Remember to be soft with your commands if you choose to use a stud chain with your lunge line.
My horses both tend to pull when I lunge them in flat nylon halters, but using my lunging cavesson resolves this without using a chain. Mine is part of my Fabtron Deluxe Balance Training System, but if you want to purchase a stand-alone lunging cavesson, I really like Shire’s Fleece Lined Nylon Cavesson. It has several rings over the nose for attaching your side reins, and a ring under the chin for your lunge line, which most other lunging cavessons (including mine) are missing. It is also fully adjustable so it will fit most horse’s heads. The fleece-lined nose and padded poll strap are nice comfort additions for the horse. Remember to order the Cob size for most stock horses, and the Full size for warmbloods and draft crosses. Buy it here.
Side reins are one of the most valuable training aids that I use, but only with older horses who can walk, trot, and canter balanced in a circle. The reason for this is that when you attach side reins you take away the horse’s ability to raise his head and right himself if he slips. That being said, side reins are a great training tool for stiff horses or those who want to move with their noses out.
Always choose leather side reins with a donut. These have a little flexibility and, most importantly, leather will snap in an emergency so that the horse does not become tangled. Nylon reins do not snap, making them far more dangerous to use.
I love the Tough-1 Leather Side Reins with Donut. The snaps are good quality too and will last many years even with regular use. Buy it here.
A lunging surcingle has various rings for attaching side reins or driving lines. I use my surcingle on my young horses to introduce them to the feel of a girth before I put a saddle on their back, and on my older horses to build their toplines and improve their balance.
I use the surcingle that came with my Fabtron Deluxe Balance Training System, but I really like the Weaver Leather Neoprene Surcingle if you are looking for a quality surcingle at a good price. It is made of neoprene, so it is soft with some give. Before you order, note that the girth included with it is short, so if your horse is much over 14 hands or stocky built you may need a girth extender. For quality and price, this surcingle is a great value. Buy it here.

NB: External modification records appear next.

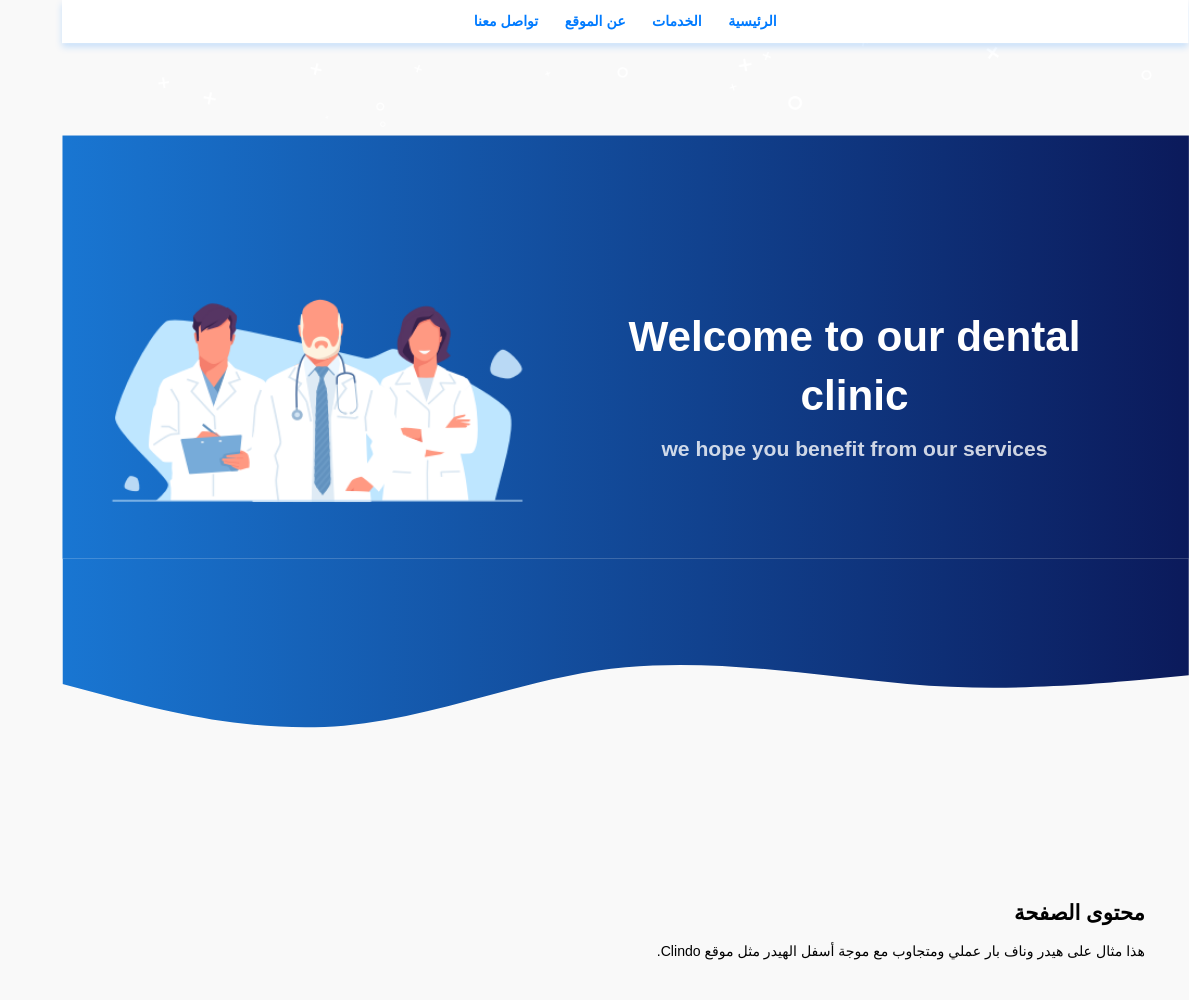
Repository: mysite4/s
Page: http://localhost/
These files come from the project's save history. The page is drawn as it stood at one moment and after the next save; the edit follows.
The browser window is 1280 px wide. The page is 1351 px wide, then 1280 px, so the pictures cover 1351 px, including what lies to the right of the window. The pictures show the whole page, at 88% of full size.
Some web fonts or font styles are not loaded; a fallback is used. The page is served by the project's application, run on Django 5.2 (manage.py). Other server files are loaded and not shown.

Above is the page before, as saved 2025-10-19 22:35:23.

### main/templates/home.html
{% load static %}
<!DOCTYPE html>
<html lang="ar" dir="rtl">
<head>
<meta charset="UTF-8">
<meta name="viewport" content="width=device-width, initial-scale=1.0">
<title>هيدر مثل Clindo</title>
<link href="https://fonts.googleapis.com/css2?family=Cairo:wght@200..1000&display=swap" rel="stylesheet">
<link rel="stylesheet" href="{% static 'css/style.css' %}">
</head>
<body>

<nav>
  <ul>
    <li><a href="#">الرئيسية</a></li>
    <li><a href="#">الخدمات</a></li>
    <li><a href="#">عن الموقع</a></li>
    <li><a href="#">تواصل معنا</a></li>
  </ul>
</nav>
<!-- الصورة الشفافة أسفل النافبار -->
<div class="header-image">
  <img src="{% static 'image/44.png' %}" alt="صورة شفافة">
</div>

<header>
  <div class="header-content">
    <div class="header-text">
      <h1>Welcome to our dental clinic</h1>
      <h3>we hope you benefit from our services</h3>
    </div>
    <div class="header-icon">
      <img src="{% static 'image/r.png.png' %}" alt="ريم">
    </div>
  </div>


</header>
<!-- موجة بعد الهيدر -->
<svg class="waves" xmlns="http://www.w3.org/2000/svg" viewBox="0 0 1440 320">
  <defs>
    <linearGradient id="waveGradient" x1="0%" y1="0%" x2="100%" y2="0%">
      <stop offset="0%" style="stop-color:#1976d2;stop-opacity:1"  />
      <stop offset="100%" style="stop-color:#0b1a5b;stop-opacity:1"/>
    </linearGradient>
  </defs>
  <path fill="url(#waveGradient)"
        d="M0,160L60,176C120,192,240,224,360,213.3C480,203,600,149,720,138.7C840,128,960,149,1080,160C1200,171,1320,160,1380,154.7L1440,149L1440,0L0,0Z">
  </path>
</svg>


<main>
  <h2>محتوى الصفحة</h2>
  <p>هذا مثال على هيدر وناف بار عملي ومتجاوب مع موجة أسفل الهيدر مثل موقع Clindo.</p>
</main>

</body>
</html>

### mysite/urls.py
"""
URL configuration for mysite project.

The `urlpatterns` list routes URLs to views. For more information please see:
    https://docs.djangoproject.com/en/5.2/topics/http/urls/
Examples:
Function views
    1. Add an import:  from my_app import views
    2. Add a URL to urlpatterns:  path('', views.home, name='home')
Class-based views
    1. Add an import:  from other_app.views import Home
    2. Add a URL to urlpatterns:  path('', Home.as_view(), name='home')
Including another URLconf
    1. Import the include() function: from django.urls import include, path
    2. Add a URL to urlpatterns:  path('blog/', include('blog.urls'))
"""
from django.contrib import admin
from django.urls import path, include

urlpatterns = [
    path('admin/', admin.site.urls),
    path('', include('main.urls')),
]

### main/static/css/style.css
/* إعدادات عامة */
html, body {
  margin: 0;
  padding: 0;
  width: 100%;
  font-family: 'Cairo', sans-serif;
  background-color: #f9f9f9;
}

/* Navbar */
nav {
  width: 100%;
  background-color: #ffffff;
  box-shadow: 0 4px 8px rgba(0, 123, 255, 0.2);
  position: fixed;
  top: 0;
  z-index: 1000;
}

nav ul {
  display: flex;
  justify-content: center;
  list-style: none;
  margin: 0;
  padding: 0 30px;
}

nav ul li {
  margin: 0 15px;
}

nav ul li a {
  text-decoration: none;
  color: #007bff;
  font-weight: 600;
  padding: 15px 0;
  display: inline-block;
  transition: color 0.3s, border-bottom 0.3s;
}

nav ul li a:hover {
  color: #0056b3;
  border-bottom: 3px solid #007bff;
}

/* Header */
header {
  position: relative;
  width: 100%;
  min-height: 400px; /* ارتفاع أصغر قليلًا */
  overflow: hidden;
  background: linear-gradient(to left, #0b1a5b, #1976d2); /* تدرج أفقي من اليمين لليسار */
  display: flex;
  flex-direction: column;
  justify-content: center;
  align-items: center;
  padding: 60px 0 0 0; /* تقليل padding أعلى الهيدر */
}

/* محتوى الهيدر (نصوص + صورة) */
.header-content {
  display: flex;
  flex-direction: row;
  justify-content: space-between;
  align-items: center;
  width: 100%;
  max-width: 1200px;
  padding: 20px 50px;
  margin-top: 50px;
}

.header-text {
  color: white;
  max-width: 50%;
  text-align:center;
  line-height: 1.4;
  padding: 40px;
}

.header-text h1 {
  font-size: 48px;
  margin: 0;
}

.header-text h3 {
  font-size: 24px;
  margin-top: 10px;
  color: rgba(255,255,255,0.8);
}

/* صورة الهيدر */
.header-icon img {
  width: 500px;
  height: auto;
  border-radius: 15px;
}


/* محتوى الصفحة */
main {
  padding: 30px 50px;
  margin-top: 50px;
}

/* Media Queries */
@media (max-width: 992px) {
  .header-content {
    flex-direction: column;
    text-align: center;
    padding: 0 20px;
  }

  .header-text {
    max-width: 100%;
    margin-bottom: 20px;
    text-align: center;
  }

  .header-icon img {
    width: 80%;
  }

  nav ul {
    justify-content: center;
  }
}

Loaded but not shown: main/views.py (common file); main/urls.py (common file)

After the next save:
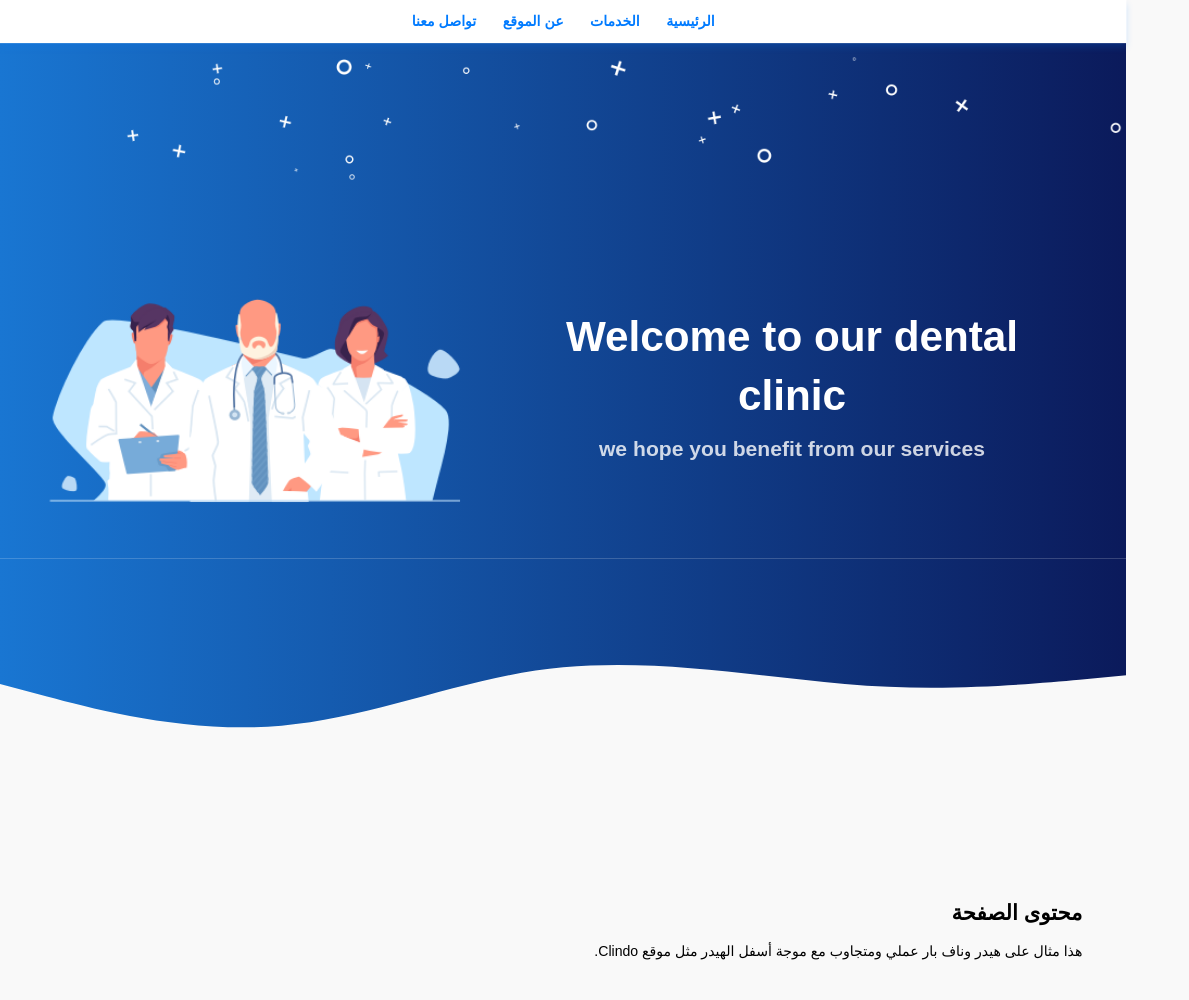
Saved 26 s later.
--- a/main/templates/home.html
+++ b/main/templates/home.html
@@ -19,11 +19,12 @@
   </ul>
 </nav>
 <!-- الصورة الشفافة أسفل النافبار -->
-<div class="header-image">
+
+
+<header>
+  <div class="header-image">
   <img src="{% static 'image/44.png' %}" alt="صورة شفافة">
 </div>
-
-<header>
   <div class="header-content">
     <div class="header-text">
       <h1>Welcome to our dental clinic</h1>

A lunging system includes a cavesson, surcingle, and various elastic lines with pulleys to improve your horse’s topline and his balance. If you lunge frequently, this is a great investment in your horse.
My Fabtron Deluxe Balance Training System has been one of the best investments I have made in my horses. I purchased it way back in 2002 and it still works as perfectly as the day I bought it. The elastic lines give me the option of setting my horse’s head in various positions so that I can work her in the position that benefits her most. The cavesson included with my set has an extra nylon strap that goes up the middle of the horse’s face, and I do not like that. Otherwise this is a quality lunging system that has lasted me 16+ years and I expect it to last many more. Buy it here.
A Quality Investment
Whether you lunge your horse in a round pen or on a lunge line with a full lunging system, investing in quality equipment gives you the tools you need to improve your horse’s balance and topline. Choose pieces that integrate with your horse’s training program and your investment will pay off over and over. Always remember that quality equipment might cost more up front but has a lower cost of ownership over time.
What are your favorite pieces of lunging equipment? Let me know in the comments below!
Welcome! I've been a freelance writer since 2002 and have numerous horse-related articles published in print and online publications. I have a Bachelor of Science degree from Rocky Mountain College with a major in Equestrian Studies and a minor in Business Management. My current business ventures include High Plains Arena and real estate investing.